## Input
------------------------------------
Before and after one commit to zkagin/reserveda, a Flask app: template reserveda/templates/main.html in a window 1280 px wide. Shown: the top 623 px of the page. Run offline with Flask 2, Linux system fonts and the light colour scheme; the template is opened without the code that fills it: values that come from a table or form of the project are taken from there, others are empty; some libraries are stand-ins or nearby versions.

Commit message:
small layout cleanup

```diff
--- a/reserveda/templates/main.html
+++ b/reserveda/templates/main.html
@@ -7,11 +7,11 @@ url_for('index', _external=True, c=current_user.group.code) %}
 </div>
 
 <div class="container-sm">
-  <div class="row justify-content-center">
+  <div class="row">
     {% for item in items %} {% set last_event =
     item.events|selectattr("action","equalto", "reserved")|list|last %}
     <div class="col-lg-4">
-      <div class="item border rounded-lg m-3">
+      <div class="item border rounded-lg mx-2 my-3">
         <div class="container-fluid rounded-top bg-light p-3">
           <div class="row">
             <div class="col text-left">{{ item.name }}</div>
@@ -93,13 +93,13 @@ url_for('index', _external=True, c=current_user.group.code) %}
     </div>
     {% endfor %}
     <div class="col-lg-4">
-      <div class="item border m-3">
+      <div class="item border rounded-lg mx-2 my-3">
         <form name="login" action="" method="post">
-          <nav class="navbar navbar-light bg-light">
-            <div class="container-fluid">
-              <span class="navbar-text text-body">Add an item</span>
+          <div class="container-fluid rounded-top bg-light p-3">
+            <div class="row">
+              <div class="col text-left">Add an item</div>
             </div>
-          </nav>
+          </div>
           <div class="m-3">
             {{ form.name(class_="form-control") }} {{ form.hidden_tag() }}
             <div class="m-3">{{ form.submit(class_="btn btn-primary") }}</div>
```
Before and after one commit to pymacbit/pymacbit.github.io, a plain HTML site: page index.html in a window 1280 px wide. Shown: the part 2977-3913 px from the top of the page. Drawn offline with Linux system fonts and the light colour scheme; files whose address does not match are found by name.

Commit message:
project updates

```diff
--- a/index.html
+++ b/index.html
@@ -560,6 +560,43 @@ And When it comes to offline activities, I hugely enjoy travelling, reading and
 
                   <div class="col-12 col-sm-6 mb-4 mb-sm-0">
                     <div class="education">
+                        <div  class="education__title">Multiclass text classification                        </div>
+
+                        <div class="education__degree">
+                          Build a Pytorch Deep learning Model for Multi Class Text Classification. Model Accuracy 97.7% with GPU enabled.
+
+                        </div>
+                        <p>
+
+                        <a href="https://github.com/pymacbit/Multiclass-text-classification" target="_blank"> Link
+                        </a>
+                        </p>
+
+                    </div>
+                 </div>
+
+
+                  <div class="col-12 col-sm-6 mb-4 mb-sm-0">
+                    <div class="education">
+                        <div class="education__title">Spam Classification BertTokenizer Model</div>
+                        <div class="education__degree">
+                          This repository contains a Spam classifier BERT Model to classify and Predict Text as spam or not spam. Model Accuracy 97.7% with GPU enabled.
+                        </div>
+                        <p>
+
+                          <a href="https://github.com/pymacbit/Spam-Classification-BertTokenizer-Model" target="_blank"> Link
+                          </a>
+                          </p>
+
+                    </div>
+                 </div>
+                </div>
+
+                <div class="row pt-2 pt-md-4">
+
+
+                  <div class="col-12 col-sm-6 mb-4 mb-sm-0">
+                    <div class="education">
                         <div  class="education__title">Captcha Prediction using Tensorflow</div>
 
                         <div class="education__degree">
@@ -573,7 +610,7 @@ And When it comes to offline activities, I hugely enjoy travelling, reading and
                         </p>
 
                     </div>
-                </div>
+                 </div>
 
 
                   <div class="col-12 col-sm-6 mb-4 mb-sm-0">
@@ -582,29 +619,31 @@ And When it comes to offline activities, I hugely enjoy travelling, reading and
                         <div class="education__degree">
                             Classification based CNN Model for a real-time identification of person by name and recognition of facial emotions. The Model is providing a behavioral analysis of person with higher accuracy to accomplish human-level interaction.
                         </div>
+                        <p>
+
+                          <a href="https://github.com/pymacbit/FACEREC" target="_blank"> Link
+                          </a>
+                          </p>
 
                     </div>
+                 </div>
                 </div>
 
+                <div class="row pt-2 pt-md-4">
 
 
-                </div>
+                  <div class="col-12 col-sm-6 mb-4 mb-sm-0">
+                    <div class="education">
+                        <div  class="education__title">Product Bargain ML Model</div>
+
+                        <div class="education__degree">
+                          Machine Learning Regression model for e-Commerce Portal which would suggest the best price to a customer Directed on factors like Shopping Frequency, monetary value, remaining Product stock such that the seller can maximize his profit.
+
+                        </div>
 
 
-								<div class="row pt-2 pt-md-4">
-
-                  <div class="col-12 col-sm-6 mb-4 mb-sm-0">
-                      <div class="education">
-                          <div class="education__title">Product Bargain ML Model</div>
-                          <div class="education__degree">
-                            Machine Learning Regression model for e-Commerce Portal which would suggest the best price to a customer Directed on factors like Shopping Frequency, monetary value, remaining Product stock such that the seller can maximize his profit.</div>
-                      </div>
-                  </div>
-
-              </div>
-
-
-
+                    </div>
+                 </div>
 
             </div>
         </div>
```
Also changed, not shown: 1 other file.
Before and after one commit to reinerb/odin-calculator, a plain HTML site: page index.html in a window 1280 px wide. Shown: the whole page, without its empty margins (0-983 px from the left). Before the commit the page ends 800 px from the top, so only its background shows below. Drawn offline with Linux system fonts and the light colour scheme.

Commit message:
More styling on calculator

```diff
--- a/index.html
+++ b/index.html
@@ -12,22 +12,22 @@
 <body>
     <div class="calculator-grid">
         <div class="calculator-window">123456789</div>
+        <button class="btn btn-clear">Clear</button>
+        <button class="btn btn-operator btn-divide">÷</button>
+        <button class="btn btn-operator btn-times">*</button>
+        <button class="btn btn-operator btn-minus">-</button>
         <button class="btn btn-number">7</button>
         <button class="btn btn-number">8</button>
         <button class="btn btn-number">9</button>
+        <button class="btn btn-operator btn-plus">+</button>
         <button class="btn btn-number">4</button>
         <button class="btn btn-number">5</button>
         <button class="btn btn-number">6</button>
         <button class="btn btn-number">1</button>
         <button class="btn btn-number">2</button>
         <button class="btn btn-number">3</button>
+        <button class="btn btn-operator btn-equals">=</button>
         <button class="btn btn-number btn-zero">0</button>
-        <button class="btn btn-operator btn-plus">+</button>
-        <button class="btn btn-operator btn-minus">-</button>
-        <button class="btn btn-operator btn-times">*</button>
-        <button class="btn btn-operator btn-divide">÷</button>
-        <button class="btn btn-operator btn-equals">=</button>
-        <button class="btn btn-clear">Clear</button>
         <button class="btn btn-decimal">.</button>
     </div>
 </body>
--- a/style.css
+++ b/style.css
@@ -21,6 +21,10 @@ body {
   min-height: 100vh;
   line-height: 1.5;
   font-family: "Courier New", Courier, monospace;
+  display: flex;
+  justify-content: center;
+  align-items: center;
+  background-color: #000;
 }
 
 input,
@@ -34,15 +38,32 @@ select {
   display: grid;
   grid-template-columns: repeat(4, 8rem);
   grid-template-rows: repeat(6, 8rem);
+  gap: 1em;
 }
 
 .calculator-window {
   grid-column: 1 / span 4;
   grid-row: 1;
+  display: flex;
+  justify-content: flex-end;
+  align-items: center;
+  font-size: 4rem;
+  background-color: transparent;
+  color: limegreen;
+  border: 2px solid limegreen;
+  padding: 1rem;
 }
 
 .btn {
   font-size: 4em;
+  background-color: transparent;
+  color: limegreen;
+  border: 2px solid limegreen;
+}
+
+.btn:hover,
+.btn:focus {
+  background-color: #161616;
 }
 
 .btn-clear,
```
------------------------------------
When the entries above show the word "center" in a line, copy that line out.

-  <div class="row justify-content-center">
+  justify-content: center;
+  align-items: center;
+  align-items: center;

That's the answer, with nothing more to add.